Task brief | An exact copy of the listing below is required, minus its pictures.

Provided data |
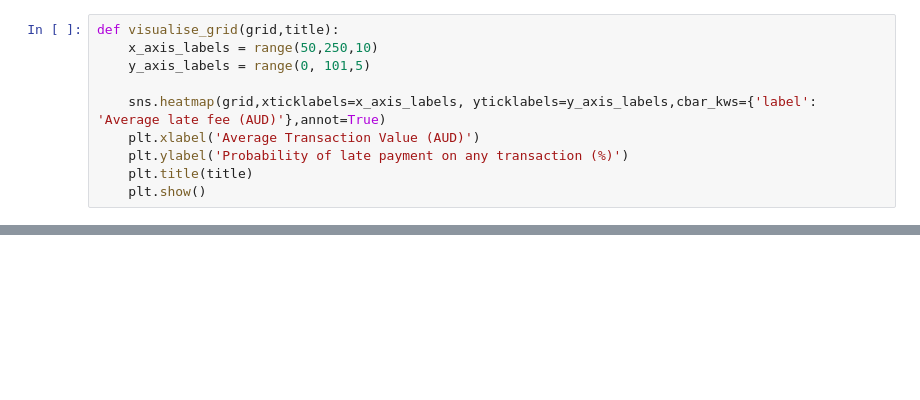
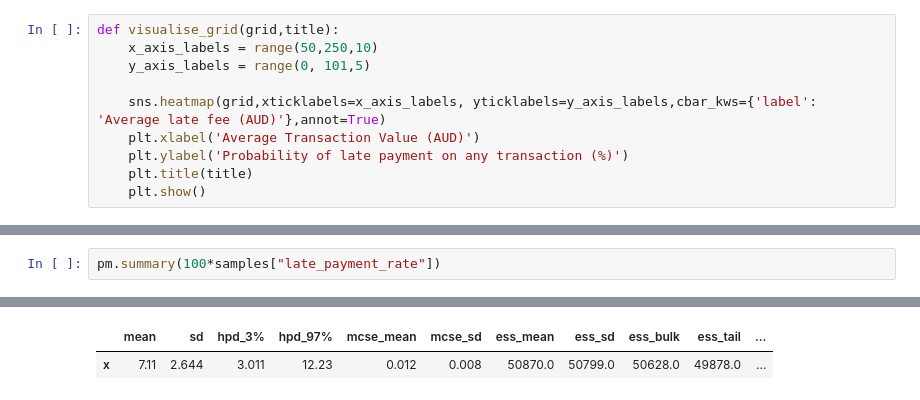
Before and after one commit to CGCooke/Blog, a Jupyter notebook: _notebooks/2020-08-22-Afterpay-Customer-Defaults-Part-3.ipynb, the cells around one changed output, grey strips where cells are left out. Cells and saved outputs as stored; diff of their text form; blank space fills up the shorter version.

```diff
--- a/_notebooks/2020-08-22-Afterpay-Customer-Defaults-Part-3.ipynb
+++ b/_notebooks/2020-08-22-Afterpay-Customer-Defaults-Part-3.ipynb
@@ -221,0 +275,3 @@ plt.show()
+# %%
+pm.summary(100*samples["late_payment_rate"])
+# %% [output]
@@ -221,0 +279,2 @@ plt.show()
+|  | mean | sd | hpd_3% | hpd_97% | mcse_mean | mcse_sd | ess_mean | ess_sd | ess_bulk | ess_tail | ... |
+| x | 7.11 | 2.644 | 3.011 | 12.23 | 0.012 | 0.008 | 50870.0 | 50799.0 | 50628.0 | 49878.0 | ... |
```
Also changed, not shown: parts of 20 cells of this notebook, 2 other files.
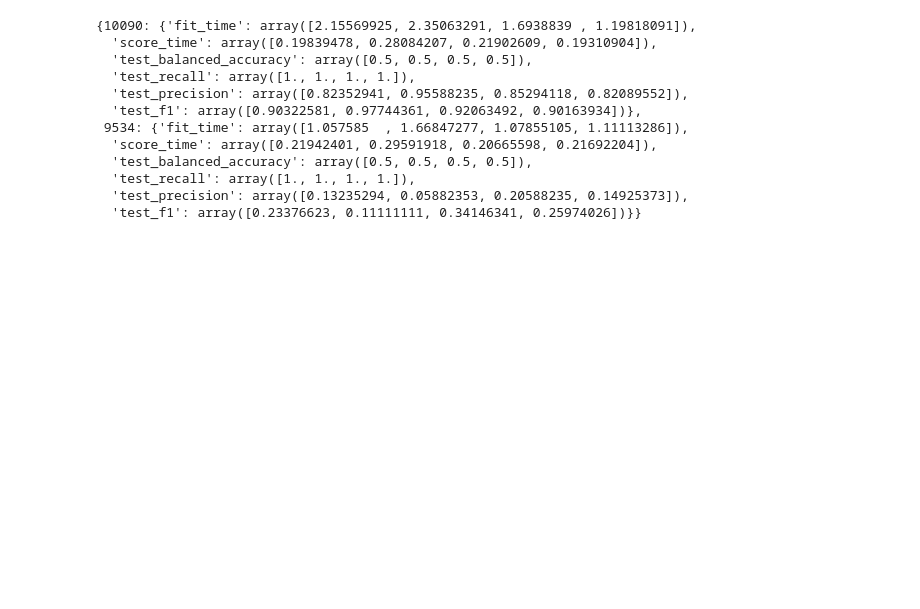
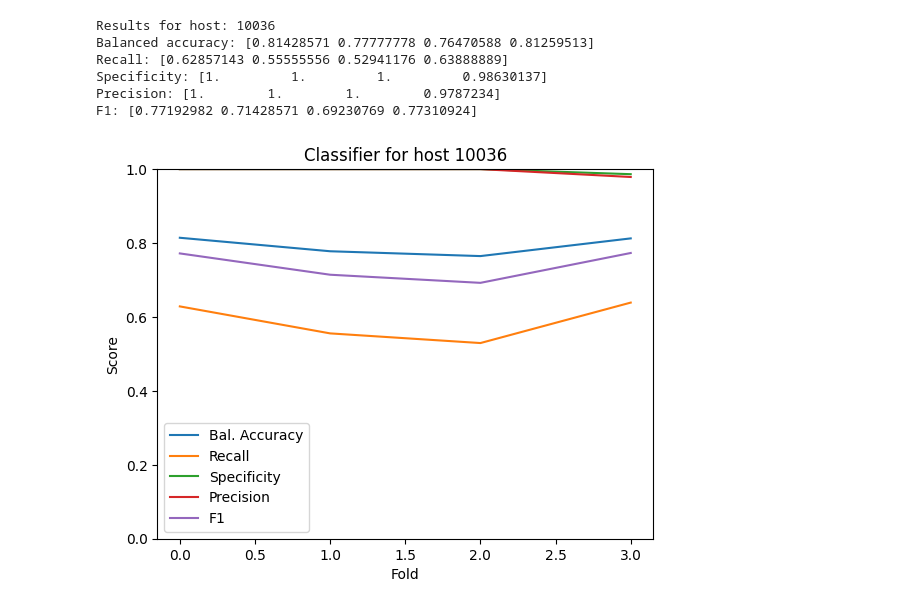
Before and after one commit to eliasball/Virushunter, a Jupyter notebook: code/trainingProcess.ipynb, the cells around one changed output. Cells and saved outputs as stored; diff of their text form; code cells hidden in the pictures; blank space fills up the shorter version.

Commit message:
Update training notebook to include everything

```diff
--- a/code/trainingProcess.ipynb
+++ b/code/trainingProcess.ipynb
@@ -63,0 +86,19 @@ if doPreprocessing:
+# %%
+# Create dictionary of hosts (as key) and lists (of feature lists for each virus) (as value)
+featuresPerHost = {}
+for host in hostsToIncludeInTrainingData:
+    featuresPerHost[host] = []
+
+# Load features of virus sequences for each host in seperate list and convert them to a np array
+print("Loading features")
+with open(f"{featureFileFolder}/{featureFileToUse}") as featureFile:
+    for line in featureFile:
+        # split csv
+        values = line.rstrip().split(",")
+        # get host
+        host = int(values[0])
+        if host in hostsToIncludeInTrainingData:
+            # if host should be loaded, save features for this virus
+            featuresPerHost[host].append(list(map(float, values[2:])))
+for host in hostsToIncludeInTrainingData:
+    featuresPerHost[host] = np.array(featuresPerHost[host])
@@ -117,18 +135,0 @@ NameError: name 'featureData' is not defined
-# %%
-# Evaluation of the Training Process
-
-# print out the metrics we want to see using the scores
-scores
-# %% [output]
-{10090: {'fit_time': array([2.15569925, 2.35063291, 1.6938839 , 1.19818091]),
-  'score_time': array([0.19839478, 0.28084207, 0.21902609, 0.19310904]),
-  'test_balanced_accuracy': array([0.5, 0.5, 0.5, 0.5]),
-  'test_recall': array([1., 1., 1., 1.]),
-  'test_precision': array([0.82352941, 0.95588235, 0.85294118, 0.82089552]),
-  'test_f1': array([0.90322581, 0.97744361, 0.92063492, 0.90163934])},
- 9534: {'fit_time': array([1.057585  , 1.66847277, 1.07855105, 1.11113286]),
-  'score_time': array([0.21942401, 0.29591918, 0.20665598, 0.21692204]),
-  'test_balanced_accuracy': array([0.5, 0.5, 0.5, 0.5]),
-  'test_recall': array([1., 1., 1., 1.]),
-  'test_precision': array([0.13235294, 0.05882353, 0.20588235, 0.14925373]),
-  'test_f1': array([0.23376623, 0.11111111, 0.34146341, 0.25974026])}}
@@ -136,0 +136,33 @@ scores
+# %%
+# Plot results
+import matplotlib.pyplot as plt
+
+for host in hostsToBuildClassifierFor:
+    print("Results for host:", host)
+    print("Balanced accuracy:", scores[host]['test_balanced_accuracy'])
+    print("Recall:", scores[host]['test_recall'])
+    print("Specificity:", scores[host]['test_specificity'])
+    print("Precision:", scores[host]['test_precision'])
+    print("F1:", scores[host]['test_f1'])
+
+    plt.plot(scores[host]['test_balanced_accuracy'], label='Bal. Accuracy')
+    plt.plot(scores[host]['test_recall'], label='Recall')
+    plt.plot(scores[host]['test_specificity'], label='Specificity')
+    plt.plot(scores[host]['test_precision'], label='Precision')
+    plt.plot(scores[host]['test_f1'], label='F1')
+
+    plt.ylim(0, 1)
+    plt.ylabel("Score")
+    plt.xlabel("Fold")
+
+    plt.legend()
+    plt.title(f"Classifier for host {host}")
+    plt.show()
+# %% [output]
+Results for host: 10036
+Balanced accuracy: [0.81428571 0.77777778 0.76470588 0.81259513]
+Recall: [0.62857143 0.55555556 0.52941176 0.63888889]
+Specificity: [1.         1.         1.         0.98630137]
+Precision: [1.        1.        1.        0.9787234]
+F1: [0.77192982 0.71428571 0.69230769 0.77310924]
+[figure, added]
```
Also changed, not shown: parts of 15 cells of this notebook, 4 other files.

Answer |
Before and after one commit to CGCooke/Blog, a Jupyter notebook: _notebooks/2020-08-22-Afterpay-Customer-Defaults-Part-3.ipynb, the cells around one changed output, grey strips where cells are left out. Cells and saved outputs as stored; diff of their text form; blank space fills up the shorter version.

```diff
--- a/_notebooks/2020-08-22-Afterpay-Customer-Defaults-Part-3.ipynb
+++ b/_notebooks/2020-08-22-Afterpay-Customer-Defaults-Part-3.ipynb
@@ -221,0 +275,3 @@ plt.show()
+# %%
+pm.summary(100*samples["late_payment_rate"])
+# %% [output]
@@ -221,0 +279,2 @@ plt.show()
+|  | mean | sd | hpd_3% | hpd_97% | mcse_mean | mcse_sd | ess_mean | ess_sd | ess_bulk | ess_tail | ... |
+| x | 7.11 | 2.644 | 3.011 | 12.23 | 0.012 | 0.008 | 50870.0 | 50799.0 | 50628.0 | 49878.0 | ... |
```
Also changed, not shown: parts of 20 cells of this notebook, 2 other files.
Before and after one commit to eliasball/Virushunter, a Jupyter notebook: code/trainingProcess.ipynb, the cells around one changed output. Cells and saved outputs as stored; diff of their text form; code cells hidden in the pictures; blank space fills up the shorter version.

Commit message:
Update training notebook to include everything

```diff
--- a/code/trainingProcess.ipynb
+++ b/code/trainingProcess.ipynb
@@ -63,0 +86,19 @@ if doPreprocessing:
+# %%
+# Create dictionary of hosts (as key) and lists (of feature lists for each virus) (as value)
+featuresPerHost = {}
+for host in hostsToIncludeInTrainingData:
+    featuresPerHost[host] = []
+
+# Load features of virus sequences for each host in seperate list and convert them to a np array
+print("Loading features")
+with open(f"{featureFileFolder}/{featureFileToUse}") as featureFile:
+    for line in featureFile:
+        # split csv
+        values = line.rstrip().split(",")
+        # get host
+        host = int(values[0])
+        if host in hostsToIncludeInTrainingData:
+            # if host should be loaded, save features for this virus
+            featuresPerHost[host].append(list(map(float, values[2:])))
+for host in hostsToIncludeInTrainingData:
+    featuresPerHost[host] = np.array(featuresPerHost[host])
@@ -117,18 +135,0 @@ NameError: name 'featureData' is not defined
-# %%
-# Evaluation of the Training Process
-
-# print out the metrics we want to see using the scores
-scores
-# %% [output]
-{10090: {'fit_time': array([2.15569925, 2.35063291, 1.6938839 , 1.19818091]),
-  'score_time': array([0.19839478, 0.28084207, 0.21902609, 0.19310904]),
-  'test_balanced_accuracy': array([0.5, 0.5, 0.5, 0.5]),
-  'test_recall': array([1., 1., 1., 1.]),
-  'test_precision': array([0.82352941, 0.95588235, 0.85294118, 0.82089552]),
-  'test_f1': array([0.90322581, 0.97744361, 0.92063492, 0.90163934])},
- 9534: {'fit_time': array([1.057585  , 1.66847277, 1.07855105, 1.11113286]),
-  'score_time': array([0.21942401, 0.29591918, 0.20665598, 0.21692204]),
-  'test_balanced_accuracy': array([0.5, 0.5, 0.5, 0.5]),
-  'test_recall': array([1., 1., 1., 1.]),
-  'test_precision': array([0.13235294, 0.05882353, 0.20588235, 0.14925373]),
-  'test_f1': array([0.23376623, 0.11111111, 0.34146341, 0.25974026])}}
@@ -136,0 +136,33 @@ scores
+# %%
+# Plot results
+import matplotlib.pyplot as plt
+
+for host in hostsToBuildClassifierFor:
+    print("Results for host:", host)
+    print("Balanced accuracy:", scores[host]['test_balanced_accuracy'])
+    print("Recall:", scores[host]['test_recall'])
+    print("Specificity:", scores[host]['test_specificity'])
+    print("Precision:", scores[host]['test_precision'])
+    print("F1:", scores[host]['test_f1'])
+
+    plt.plot(scores[host]['test_balanced_accuracy'], label='Bal. Accuracy')
+    plt.plot(scores[host]['test_recall'], label='Recall')
+    plt.plot(scores[host]['test_specificity'], label='Specificity')
+    plt.plot(scores[host]['test_precision'], label='Precision')
+    plt.plot(scores[host]['test_f1'], label='F1')
+
+    plt.ylim(0, 1)
+    plt.ylabel("Score")
+    plt.xlabel("Fold")
+
+    plt.legend()
+    plt.title(f"Classifier for host {host}")
+    plt.show()
+# %% [output]
+Results for host: 10036
+Balanced accuracy: [0.81428571 0.77777778 0.76470588 0.81259513]
+Recall: [0.62857143 0.55555556 0.52941176 0.63888889]
+Specificity: [1.         1.         1.         0.98630137]
+Precision: [1.        1.        1.        0.9787234]
+F1: [0.77192982 0.71428571 0.69230769 0.77310924]
+[figure, added]
```
Also changed, not shown: parts of 15 cells of this notebook, 4 other files.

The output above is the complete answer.